Q&A with: Former Congressman Dick Swett
Q. I think someone looking at the publicity blurbs might say, “OK, so he was the only architect in Congress in the 20th century. What’s so significant about that?” A. Well, it’s really a tragedy for the profession of architecture, but I think it’s a tragedy for the country, too, because what I have found is that we have leaders who are coming up through the ranks of the special interests. So whether it’s ideological leadership from the political parties, or people coming up through the environmental movement or through the religious right or any of these groups that all have one particular issue they are advocating. The problem is that they’re all advocating their issue to the exclusion of all others, and if you read the documents of the Founding Fathers, you see a very different portrayal of their vision of government, which is that it should be inclusive, it should be overarching, it should be a help to negotiate and mitigate and coordinate the competing interests of the land and not to do it to the exclusion of any of them. So what I’ve been very interested in doing is creating a book that talks about a different kind of leadership that would allow that to take place. Q. Isn’t it ironic that people complain about too many lawyers in government, when many of the founders were lawyers? A. Well, there was no such thing as a lawyer and there was no such thing as an architect in the beginning. These were Renaissance individuals. In my book, I refer to them as people who had an array of multiple skills that had the effect of giving them insight into what are currently only competing interests. Q. Had you been in the House circa 2002, how would you have designed a strategy to contain or repel or disarm Saddam Hussein? A. That’s a very good question that doesn’t have an answer that’s much different than what was done, because this is not to say that cooperation can be expected in all negotiations, nor is it to say that one should always expect to be met on a level playing field with someone of similar intentions of dealing with us. The U.S. had to take a tough line, and I supported the Persian Gulf War. That was my first vote in Congress back in the early ’90’s. My position remained consistent with that.

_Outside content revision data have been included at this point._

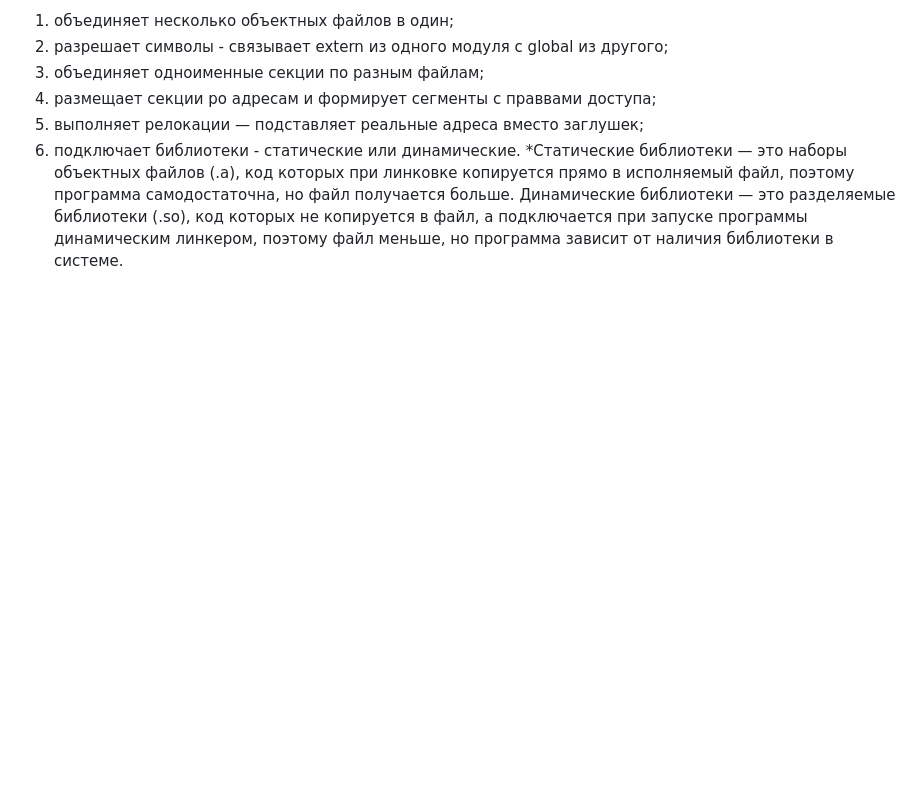
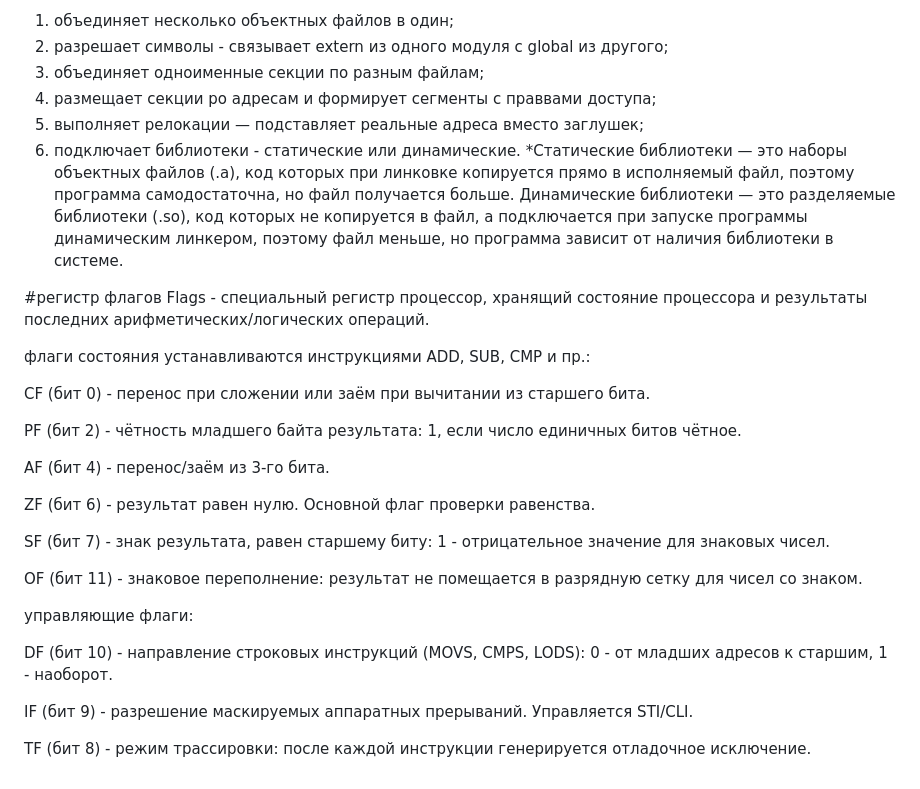
Before and after one commit to sigmochka1337/Siemens-Infineon-C166-Emulator, a Markdown page: docs/assembler.md, the part around the change. Drawn GitHub-style; blank space fills up the shorter version.

Commit message:
Expand assembler documentation on processor flags
Added detailed explanation of processor flags and their functions.

```diff
--- a/docs/assembler.md
+++ b/docs/assembler.md
@@ -46,3 +46,28 @@ Cекция - именованная область объектного фай
 6. подключает библиотеки - статические или динамические.
 *Статические библиотеки — это наборы объектных файлов (.a), код которых при линковке копируется прямо в исполняемый файл, поэтому программа самодостаточна, но файл получается больше.
 Динамические библиотеки — это разделяемые библиотеки (.so), код которых не копируется в файл, а подключается при запуске программы динамическим линкером, поэтому файл меньше, но программа зависит от наличия библиотеки в системе.
+
+#регистр флагов
+Flags - специальный регистр процессор, хранящий состояние процессора и результаты последних арифметических/логических операций.
+
+флаги состояния устанавливаются инструкциями ADD, SUB, CMP и пр.:
+
+CF (бит 0) - перенос при сложении или заём при вычитании из старшего бита.
+
+PF (бит 2) - чётность младшего байта результата: 1, если число единичных битов чётное.
+
+AF (бит 4) - перенос/заём из 3-го бита.
+
+ZF (бит 6) - результат равен нулю. Основной флаг проверки равенства.
+
+SF (бит 7) - знак результата, равен старшему биту: 1 - отрицательное значение для знаковых чисел.
+
+OF (бит 11) - знаковое переполнение: результат не помещается в разрядную сетку для чисел со знаком.
+
+управляющие флаги:
+
+DF (бит 10) - направление строковых инструкций (MOVS, CMPS, LODS): 0 - от младших адресов к старшим, 1 - наоборот.
+
+IF (бит 9) - разрешение маскируемых аппаратных прерываний. Управляется STI/CLI.
+
+TF (бит 8) - режим трассировки: после каждой инструкции генерируется отладочное исключение.
```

Certainly we could have done even more to work in concert than we did with the second Persian Gulf war. I had a little bit of opportunity to play a role in that, and you can read about it in the book, where I did an actual design exercise with the State Department to help them establish the coalition of anti-terrorist states, which became the “coalition of the willing.” Q. You were defeated in 1994 by Charlie Bass. You were targeted by the NRA, I recall. A. You see, what the Republicans were able to do was attack me in ways that they hadn’t been able to do before. Because I believe politics is about relationships — it isn’t really about ideology or issues. So I try to get people to vote for me because they believe that they may not agree with everything I’m all about, but they trust me to act in ways that they can predict. And that’s where the architecture of trust comes from. So I went to great pains to build that kind of relationship and I know it was very difficult for them to figure out how to break that. Well, they were offered that opportunity when I changed my position on the assault weapons ban, and they characterized it as a character flaw, whereas I felt it was a character strength to be able to stand up and admit when I was wrong. And I really believe we need to maintain some kind of sane control over 19 out of 748 weapons that are available to the public at the local gun shop. So what they did is, they made the issue... Q. You can’t trust Swett. A. That’s right, and that was when they finally figured out how to get me. That was what was so painful about that whole experience. Q. Your ads were saying, “You don’t really know this guy. This guy is not who he pretends to be.” You know, Charlie, who used to be a moderate Republican, is going out trick-or-treating with The Union Leader in one hand and an AK-47 in the other. A. Well, because Newt Gingrich paved the highway for him. Q. What do you think of Gingrich and his kind of architecture? A. Oh, I think — and I talk about this in the book — he’s a deconstructionist. I think that he believes that you take over an institution by tearing it down until it’s so weak that it can’t support its current leadership. Q. Does he believe in building it up again? A. I haven’t seen it. I don’t think this is in the book, but six months into my first term, I sat down with Tom Foley and I said, “Mr. Speaker, with all due respect, you are presiding over a dysfunctional family.” He didn’t appreciate it, but what I said was, “I see the Democrats taking liberties that embarrass the Republicans, and if you do that, they’re going to come back and they’re going to bite you back and there’s going to be no end to this evil cycle of retribution because it’s all based on ego and not on substance.” Q. So what do you think about the filibuster? A. I would support keeping the tradition over the 200-year history of this country. It has come up and reared its ugly head and been dealt with. But what it does is that it always gives the minority an opportunity to be heard. Q. When are you going to re-enter the political fray? A. If I were to stay in politics at the level and depth that I think I should give it, I wouldn’t have a family that’s functional. So when my kids are grown, I can devote the kind of time to it that’s necessary.